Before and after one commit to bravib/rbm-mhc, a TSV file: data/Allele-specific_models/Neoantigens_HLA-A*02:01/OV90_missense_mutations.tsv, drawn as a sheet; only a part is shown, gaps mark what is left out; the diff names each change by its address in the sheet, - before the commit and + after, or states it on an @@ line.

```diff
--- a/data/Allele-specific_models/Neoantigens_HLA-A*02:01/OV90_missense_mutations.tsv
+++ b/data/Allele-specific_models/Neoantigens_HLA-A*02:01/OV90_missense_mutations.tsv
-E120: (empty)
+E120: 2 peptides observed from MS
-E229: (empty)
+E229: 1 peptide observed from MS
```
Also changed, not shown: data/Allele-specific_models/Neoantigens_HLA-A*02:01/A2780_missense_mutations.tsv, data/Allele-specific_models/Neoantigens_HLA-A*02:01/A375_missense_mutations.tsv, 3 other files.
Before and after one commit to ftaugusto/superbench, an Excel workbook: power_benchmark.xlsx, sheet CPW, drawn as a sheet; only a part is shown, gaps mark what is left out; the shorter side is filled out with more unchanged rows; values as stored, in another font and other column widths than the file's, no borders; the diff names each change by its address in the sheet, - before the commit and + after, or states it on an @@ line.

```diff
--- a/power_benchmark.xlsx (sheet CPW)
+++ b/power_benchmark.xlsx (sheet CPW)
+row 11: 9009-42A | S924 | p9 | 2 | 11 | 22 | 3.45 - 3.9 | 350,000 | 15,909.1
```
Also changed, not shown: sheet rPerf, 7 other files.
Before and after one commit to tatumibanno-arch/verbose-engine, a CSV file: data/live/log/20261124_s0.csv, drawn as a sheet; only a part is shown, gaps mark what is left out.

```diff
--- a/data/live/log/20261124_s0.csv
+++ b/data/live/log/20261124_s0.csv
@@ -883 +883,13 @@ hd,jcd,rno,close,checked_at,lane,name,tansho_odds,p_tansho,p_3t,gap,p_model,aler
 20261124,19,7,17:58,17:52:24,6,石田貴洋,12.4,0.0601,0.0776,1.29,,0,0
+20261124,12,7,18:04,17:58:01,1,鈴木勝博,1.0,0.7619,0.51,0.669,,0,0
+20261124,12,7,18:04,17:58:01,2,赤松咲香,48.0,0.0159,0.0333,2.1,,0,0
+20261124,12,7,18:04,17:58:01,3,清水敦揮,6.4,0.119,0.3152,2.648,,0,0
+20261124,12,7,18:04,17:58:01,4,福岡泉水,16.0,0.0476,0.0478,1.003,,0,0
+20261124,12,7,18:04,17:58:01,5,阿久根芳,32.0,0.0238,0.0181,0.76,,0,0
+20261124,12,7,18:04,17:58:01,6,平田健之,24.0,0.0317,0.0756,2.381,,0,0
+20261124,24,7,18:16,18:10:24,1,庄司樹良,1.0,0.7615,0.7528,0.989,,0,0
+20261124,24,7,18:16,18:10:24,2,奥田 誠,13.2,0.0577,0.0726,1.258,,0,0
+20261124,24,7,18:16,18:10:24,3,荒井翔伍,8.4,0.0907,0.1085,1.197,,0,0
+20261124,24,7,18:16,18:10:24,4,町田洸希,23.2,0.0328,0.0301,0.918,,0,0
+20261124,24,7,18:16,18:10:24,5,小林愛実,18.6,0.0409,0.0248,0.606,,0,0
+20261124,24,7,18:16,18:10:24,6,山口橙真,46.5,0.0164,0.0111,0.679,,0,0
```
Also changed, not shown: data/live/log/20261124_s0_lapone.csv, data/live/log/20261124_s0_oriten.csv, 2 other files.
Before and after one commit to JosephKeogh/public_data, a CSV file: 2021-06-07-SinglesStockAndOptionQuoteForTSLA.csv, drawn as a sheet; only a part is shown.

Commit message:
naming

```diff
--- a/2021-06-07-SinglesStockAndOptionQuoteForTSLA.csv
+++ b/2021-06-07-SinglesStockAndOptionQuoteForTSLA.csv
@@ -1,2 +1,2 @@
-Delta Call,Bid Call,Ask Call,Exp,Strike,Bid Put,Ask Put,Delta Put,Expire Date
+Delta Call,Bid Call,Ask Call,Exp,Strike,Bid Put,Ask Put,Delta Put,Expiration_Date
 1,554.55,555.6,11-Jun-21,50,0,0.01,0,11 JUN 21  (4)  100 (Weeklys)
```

● ● ●

Work request: Only lines with the word "address" count here; copy every one from the records.

Exercise output:
Before and after one commit to bravib/rbm-mhc, a TSV file: data/Allele-specific_models/Neoantigens_HLA-A*02:01/OV90_missense_mutations.tsv, drawn as a sheet; only a part is shown, gaps mark what is left out; the diff names each change by its address in the sheet, - before the commit and + after, or states it on an @@ line.
Before and after one commit to ftaugusto/superbench, an Excel workbook: power_benchmark.xlsx, sheet CPW, drawn as a sheet; only a part is shown, gaps mark what is left out; the shorter side is filled out with more unchanged rows; values as stored, in another font and other column widths than the file's, no borders; the diff names each change by its address in the sheet, - before the commit and + after, or states it on an @@ line.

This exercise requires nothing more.